So, about Segmentation and your Market Strategy
Without formal segmentation, marketers (you) have no good way of understanding their customers other than gut feel and years of experience. The marketplace is full of customers with a variety of wants and needs, practical and emotional, that relate to your offerings.
Start by segmenting your audience — there is no exact right or wrong way to do this! Every business is different, so decide which approach works best for you, or be guided by our target market brainstorming worksheet. Once complete, you’ll have several smaller audiences that make up your wider audience. Each of these segments will have something in common. Their buyer behaviour, their age, their values; it all depends on how you decide to split them.
One or two of these segments will stand out to you. This could be because of the number of purchases, revenue, loyalty, or even how easy it is to market to them. These become your target audiences.
To Recap Why Market Segmentation is Important?
Market segmentation is essential to personalisation. With so many products available, customers expecting and demand a tailored service. It is no longer about hoping customers will like your services or products. Instead, you must tailor offerings and messaging to meet an already engaged audience.
- Segmentation enables marketing and salespeople to rank customers by importance.
- It helps you decide where to focus your efforts, and where not to!
- It enhances opportunities to expand locations, products or services.

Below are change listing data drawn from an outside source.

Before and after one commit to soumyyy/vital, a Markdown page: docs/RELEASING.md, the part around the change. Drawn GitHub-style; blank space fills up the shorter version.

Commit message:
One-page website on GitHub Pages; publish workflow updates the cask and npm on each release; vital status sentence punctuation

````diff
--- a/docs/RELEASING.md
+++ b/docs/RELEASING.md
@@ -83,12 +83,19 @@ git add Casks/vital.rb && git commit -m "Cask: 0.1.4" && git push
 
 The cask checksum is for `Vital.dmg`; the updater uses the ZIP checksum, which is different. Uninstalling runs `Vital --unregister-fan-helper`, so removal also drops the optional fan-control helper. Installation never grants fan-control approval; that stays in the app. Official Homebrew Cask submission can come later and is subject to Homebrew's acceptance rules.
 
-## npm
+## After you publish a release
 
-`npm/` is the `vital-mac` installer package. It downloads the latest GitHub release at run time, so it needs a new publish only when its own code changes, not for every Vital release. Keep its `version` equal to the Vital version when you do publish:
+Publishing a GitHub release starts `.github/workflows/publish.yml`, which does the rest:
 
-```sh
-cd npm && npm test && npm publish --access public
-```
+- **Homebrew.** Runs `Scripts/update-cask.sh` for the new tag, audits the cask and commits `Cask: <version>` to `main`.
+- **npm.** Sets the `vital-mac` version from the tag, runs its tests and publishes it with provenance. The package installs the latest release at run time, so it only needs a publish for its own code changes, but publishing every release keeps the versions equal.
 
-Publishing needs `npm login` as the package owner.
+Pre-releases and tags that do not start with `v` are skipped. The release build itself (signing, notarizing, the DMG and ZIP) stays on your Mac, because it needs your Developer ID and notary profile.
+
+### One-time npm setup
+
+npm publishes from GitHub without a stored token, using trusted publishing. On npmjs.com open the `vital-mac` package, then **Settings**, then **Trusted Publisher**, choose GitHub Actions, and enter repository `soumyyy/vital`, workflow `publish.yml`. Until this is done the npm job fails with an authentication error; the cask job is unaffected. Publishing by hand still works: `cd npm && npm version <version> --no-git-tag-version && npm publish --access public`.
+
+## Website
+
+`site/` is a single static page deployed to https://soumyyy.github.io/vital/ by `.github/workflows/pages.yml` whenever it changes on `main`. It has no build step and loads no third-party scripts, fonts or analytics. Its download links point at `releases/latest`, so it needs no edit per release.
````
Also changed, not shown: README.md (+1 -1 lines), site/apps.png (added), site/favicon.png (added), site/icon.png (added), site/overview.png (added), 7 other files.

- Increasing the ability to up-sell and cross-sell drives revenue.
- It is a necessary step towards a personalised marketing approach.